Three Or So Minutes With Mike Kurylo

Summoning my inner Andy Rooney, here are some things that I’m going to nitpick on.

John Krolik on where LeBron could go:

Say “screw it,” join Amar’e on the Knicks, run some great pick-and-rolls, make a lot of money, possibly become the A-Rod of basketball, win relatively few playoff games.

OK so it’s supposed to be a tongue in cheek remark primarily for humor, but there’s an ounce of truth to every joke. This swipe at D’Antoni’s playoff record riles me up, because under the surface it’s an extension of the cliche [only] defense wins championships. The common wisdom is that D’Antoni doesn’t care about defense, but according to Kevin Pelton, “D’Antoni’s teams have never been the defensive liabilities they were made out to be in the media.” Additionally implying that offensive minded coaches don’t win championships ignores the contrary. There are lots of defensive minded coaches that were unsuccessful in the playoffs: Mike Fratello, P.J. Carlesimo, Doug Collins. Larry Brown coached for 21 years until he finally won an NBA championship.

Every year there are 29 coaches that end the season without a new ring, so the inability to win a championship isn’t strictly a D’Antoni trait. The other LeBron-a-thon coaches have the same issues. Is Byron Scott a playoff risk because he was unable to win a title in New Jersey or couldn’t get out of the second round in New Orleans? Avery Johnson’s playoff record is worse than D’Antoni’s. In only 3 seasons, he managed to have back to back first round exits. One of those teams won an astonishing 67 games during the regular season.

Kelly Dwyer on Chris Duhon:

This is a good acquisition, for the Magic. A very, very good one, I’d say; and that’s coming from someone who has spent a good chunk of this decade ruing Duhon’s very presence and the strange hold he had on a very good (but very flawed) pro basketball coach and the resulting minutes allotment with a team located in the American Midwest. Chris can play, he can pick up plays very quickly, and he gives good effort.

To give Dwyer credit, the majority of his article is about how bad Duhon is. Nevertheless I could be convinced that Orlando signing him as a backup PG is a decent move. A solid move. A safe move. But a “very, very good one?” No way. If Nelson misses a chunk of time this year their fans are going to hate Duhon. If it happens deep in the playoffs, they’re screwed. The PG depth in free agency isn’t much, but compared to Felton & Ridnour, Duhon is awful. And let’s be blunt, Felton & Ridnour aren’t all that great themselves.

Playoff teams usually play it safe, instead of taking risks. Instead of choosing a PG that could win a playoff game, they went with one that they hope won’t lose one.
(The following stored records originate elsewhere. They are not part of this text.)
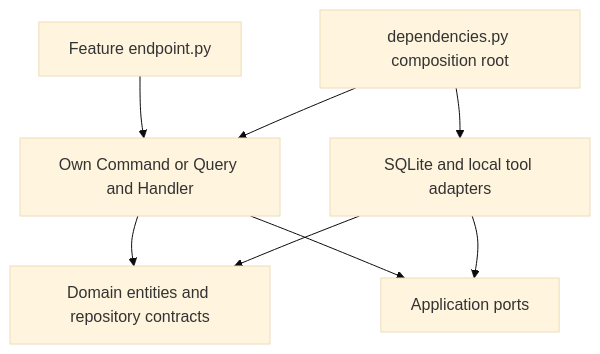
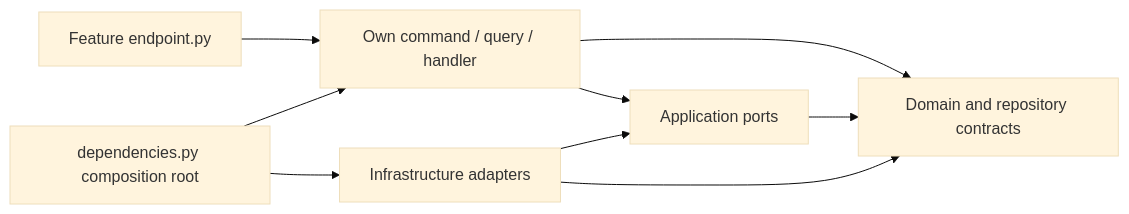
The second of 2 diagrams in README.md (danillofratta/agentgate-sdd), drawn with Mermaid (base theme) before and after one commit. The commit also changed other lines of this file and 18 other files, not shown here.

````diff
--- a/README.md
+++ b/README.md
@@ -32,10 +118,11 @@
 ```mermaid
-flowchart TD
-    HTTP[Feature endpoint.py] --> Core[Own Command or Query and Handler]
-    Core --> Domain[Domain entities and repository contracts]
-    Core --> Ports[Application ports]
-    Infra[SQLite and local tool adapters] --> Domain
-    Infra --> Ports
-    DI[dependencies.py composition root] --> Core
+flowchart LR
+    Endpoint[Feature endpoint.py] --> Slice[Own command / query / handler]
+    Slice --> Domain[Domain and repository contracts]
+    Slice --> Ports[Application ports]
+    Ports --> Domain
+    Infra[Infrastructure adapters] --> Ports
+    Infra --> Domain
+    DI[dependencies.py composition root] --> Slice
     DI --> Infra
 ```
````
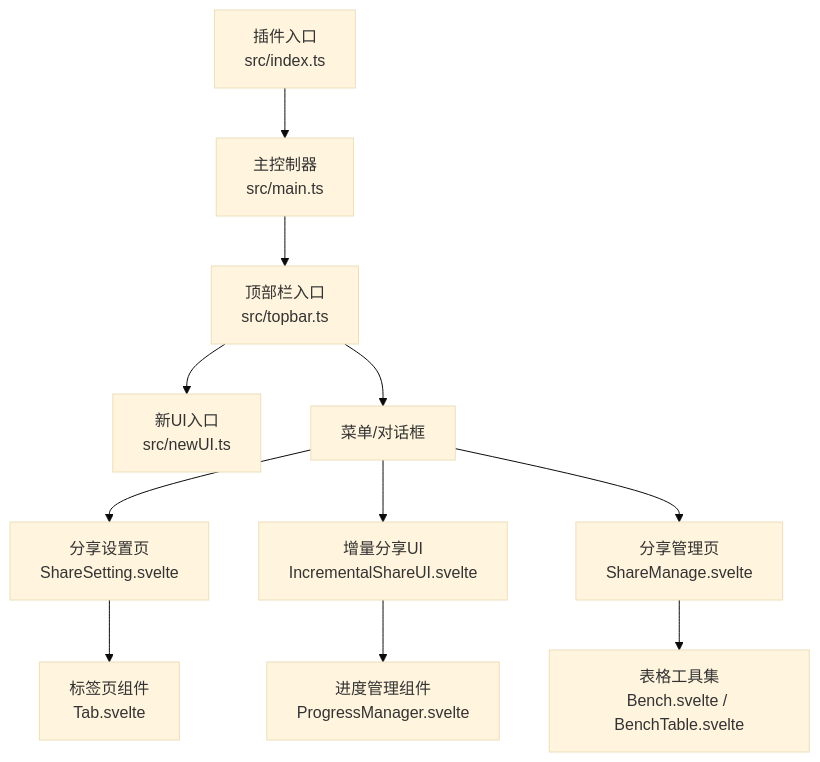
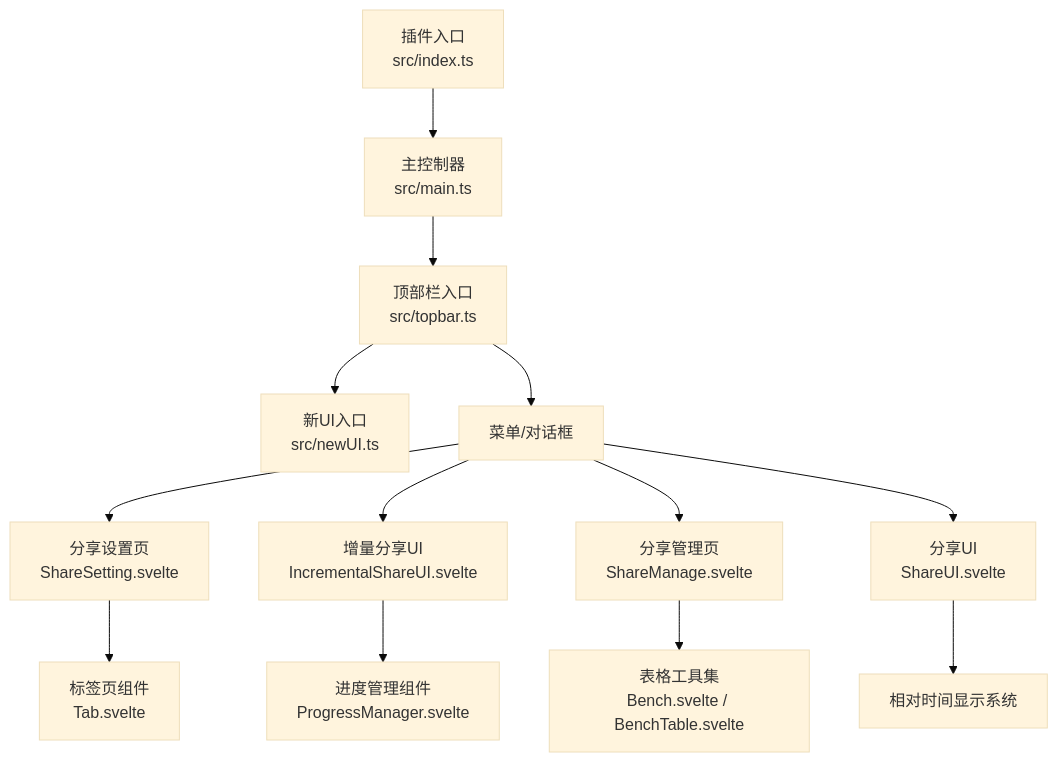
Before and after one commit to terwerinc/siyuan-plugin-share-pro: the first of 6 diagrams in .qoder/repowiki/zh/content/UI组件系统/UI组件系统.md, drawn with Mermaid (base theme). The commit also changed other lines of this file and 8 other files, not shown here.

Commit message:
docs(Progress): improve state and error handling in ProgressManager.svelte

````diff
--- a/.qoder/repowiki/zh/content/UI组件系统/UI组件系统.md
+++ b/.qoder/repowiki/zh/content/UI组件系统/UI组件系统.md
@@ -50,13 +62,15 @@
 ```mermaid
 graph TB
 A["插件入口<br/>src/index.ts"] --> B["主控制器<br/>src/main.ts"]
 B --> C["顶部栏入口<br/>src/topbar.ts"]
 C --> D["新UI入口<br/>src/newUI.ts"]
 C --> E["菜单/对话框"]
 E --> F["分享设置页<br/>ShareSetting.svelte"]
 E --> G["增量分享UI<br/>IncrementalShareUI.svelte"]
 E --> H["分享管理页<br/>ShareManage.svelte"]
-F --> I["标签页组件<br/>Tab.svelte"]
-G --> J["进度管理组件<br/>ProgressManager.svelte"]
-H --> K["表格工具集<br/>Bench.svelte / BenchTable.svelte"]
+E --> I["分享UI<br/>ShareUI.svelte"]
+F --> J["标签页组件<br/>Tab.svelte"]
+G --> K["进度管理组件<br/>ProgressManager.svelte"]
+H --> L["表格工具集<br/>Bench.svelte / BenchTable.svelte"]
+I --> M["相对时间显示系统"]
 ```
````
They might not have landed one of the guys above, but maybe they could have gotten a player like Jordan Farmar. Compared to Duhon, Farmar is 4 years younger, a better defender, scores twice as many points with a sizable advantage in efficiency (TS% 53.5% to 50.1%).

[Note: I highly respect the work of Krolik and Dwyer. For instance Krolik’s most recent piece on LeBron James is stunningly beautiful and well thought out. It’s a prime example of what blogs do right, that newspapers get wrong. Newspapers have been focusing on the rumors, speculation, and hoopla. Krolik is quite reasonable and gets to the heart of the matter, in a profound manner. And I’d be lying if I said I didn’t read Ball Don’t Lie to get Dwyer’s keen opinion on any transaction or event in the league.]